*** Block opens ***
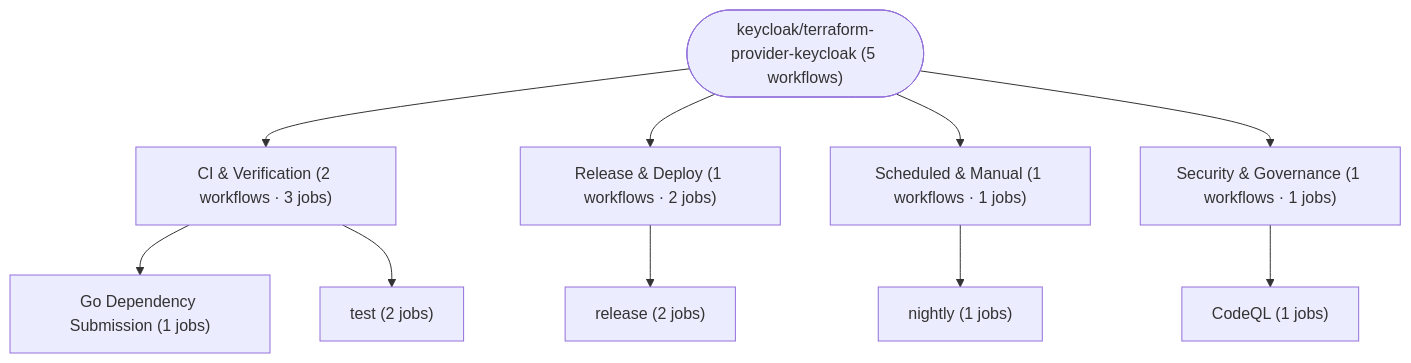
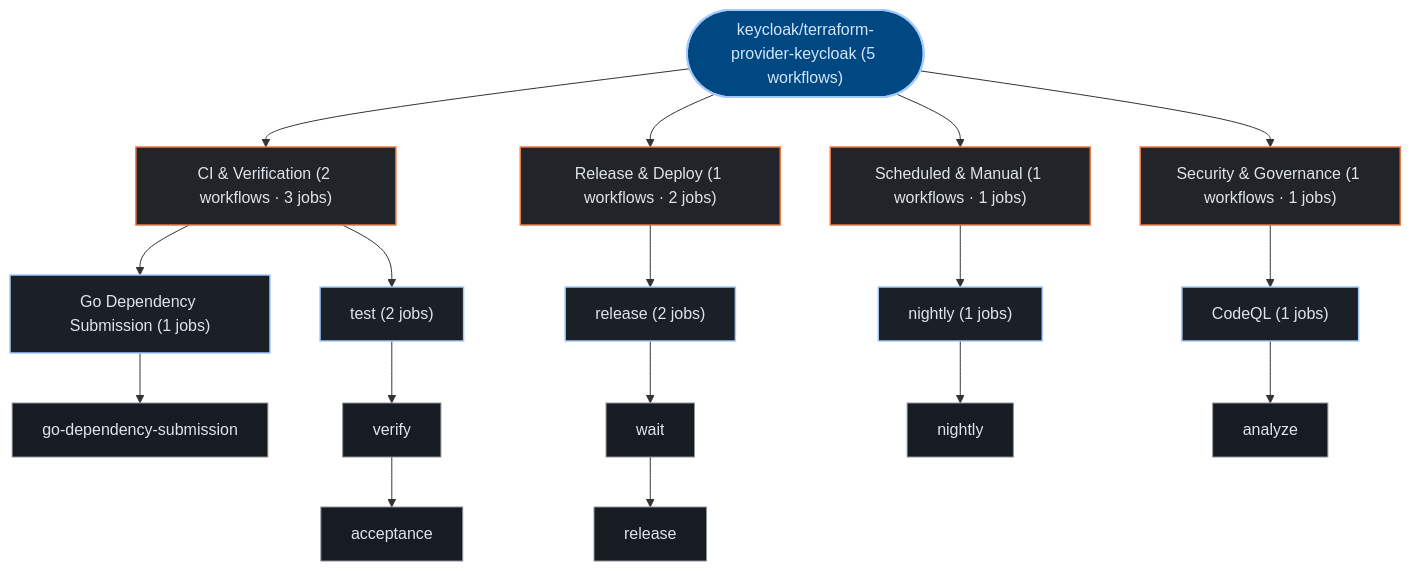
Before and after one commit to kumarshaz/atruss-code-atlas: the third of 3 diagrams in exports/latest/reports/keycloak-terraform-provider-keycloak-report.md, drawn with Mermaid. The commit also changed other lines of this file and 331 other files, not shown here.

Commit message:
docs,ui,fix: update SDLC docs, reorder CI/CD DAG first, stylize Mermaid, and fix Arc42 pipeline topology

````diff
--- a/exports/latest/reports/keycloak-terraform-provider-keycloak-report.md
+++ b/exports/latest/reports/keycloak-terraform-provider-keycloak-report.md
@@ -244,22 +255,43 @@
 ```mermaid
 graph TD;
-  pipeline_root(["keycloak/terraform-provider-keycloak (5 workflows)"])
-  grp_0_CI___Verification["CI & Verification (2 workflows · 3 jobs)"]
+  classDef atlasRoot fill:#004882,stroke:#a3c9ff,stroke-width:2px,color:#d3e4ff
+  classDef atlasCategory fill:#212428,stroke:#E87A48,stroke-width:1.5px,color:#dfe3eb
+  classDef atlasWorkflow fill:#1b2026,stroke:#a3c9ff,stroke-width:1.5px,color:#dfe3eb
+  classDef atlasJob fill:#171c22,stroke:#8d9199,stroke-width:1px,color:#dfe3eb
+  classDef atlasTarget fill:#005227,stroke:#8bd99b,stroke-width:1.5px,color:#a7f6b6
+  classDef atlasAlert fill:#93000a,stroke:#ffb4ab,stroke-width:1.5px,color:#ffdad6
+  classDef atlasMore fill:#252a31,stroke:#8d9199,stroke-dasharray:4 4,color:#c3c6cf
+  pipeline_root(["keycloak/terraform-provider-keycloak (5 workflows)"]):::atlasRoot
+  grp_0_CI___Verification["CI & Verification (2 workflows · 3 jobs)"]:::atlasCategory
   pipeline_root --> grp_0_CI___Verification
-  wf_1_Go_Dependency_Submission["Go Dependency Submission (1 jobs)"]
+  wf_1_Go_Dependency_Submission["Go Dependency Submission (1 jobs)"]:::atlasWorkflow
   grp_0_CI___Verification --> wf_1_Go_Dependency_Submission
-  wf_4_test["test (2 jobs)"]
+  job_1_go_dependency_submission["go-dependency-submission"]:::atlasJob
+  wf_1_Go_Dependency_Submission --> job_1_go_dependency_submission
+  wf_4_test["test (2 jobs)"]:::atlasWorkflow
   grp_0_CI___Verification --> wf_4_test
-  grp_1_Release___Deploy["Release & Deploy (1 workflows · 2 jobs)"]
+  job_4_verify["verify"]:::atlasJob
+  job_4_acceptance["acceptance"]:::atlasJob
+  wf_4_test --> job_4_verify
+  job_4_verify --> job_4_acceptance
+  grp_1_Release___Deploy["Release & Deploy (1 workflows · 2 jobs)"]:::atlasCategory
   pipeline_root --> grp_1_Release___Deploy
-  wf_3_release["release (2 jobs)"]
+  wf_3_release["release (2 jobs)"]:::atlasWorkflow
   grp_1_Release___Deploy --> wf_3_release
-  grp_2_Scheduled___Manual["Scheduled & Manual (1 workflows · 1 jobs)"]
+  job_3_wait["wait"]:::atlasJob
+  job_3_release["release"]:::atlasJob
+  wf_3_release --> job_3_wait
+  job_3_wait --> job_3_release
+  grp_2_Scheduled___Manual["Scheduled & Manual (1 workflows · 1 jobs)"]:::atlasCategory
   pipeline_root --> grp_2_Scheduled___Manual
-  wf_2_nightly["nightly (1 jobs)"]
+  wf_2_nightly["nightly (1 jobs)"]:::atlasWorkflow
   grp_2_Scheduled___Manual --> wf_2_nightly
-  grp_3_Security___Governance["Security & Governance (1 workflows · 1 jobs)"]
+  job_2_nightly["nightly"]:::atlasJob
+  wf_2_nightly --> job_2_nightly
+  grp_3_Security___Governance["Security & Governance (1 workflows · 1 jobs)"]:::atlasCategory
   pipeline_root --> grp_3_Security___Governance
-  wf_0_CodeQL["CodeQL (1 jobs)"]
+  wf_0_CodeQL["CodeQL (1 jobs)"]:::atlasWorkflow
   grp_3_Security___Governance --> wf_0_CodeQL
+  job_0_analyze["analyze"]:::atlasJob
+  wf_0_CodeQL --> job_0_analyze
 ```
````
*** Block closes ***
◆ Problem requirements: Working through the records above, copy each line in which "atlasCategory" is found.

◆ Result of this exercise:
+  classDef atlasCategory fill:#212428,stroke:#E87A48,stroke-width:1.5px,color:#dfe3eb
+  grp_0_CI___Verification["CI & Verification (2 workflows · 3 jobs)"]:::atlasCategory
+  grp_1_Release___Deploy["Release & Deploy (1 workflows · 2 jobs)"]:::atlasCategory
+  grp_2_Scheduled___Manual["Scheduled & Manual (1 workflows · 1 jobs)"]:::atlasCategory
+  grp_3_Security___Governance["Security & Governance (1 workflows · 1 jobs)"]:::atlasCategory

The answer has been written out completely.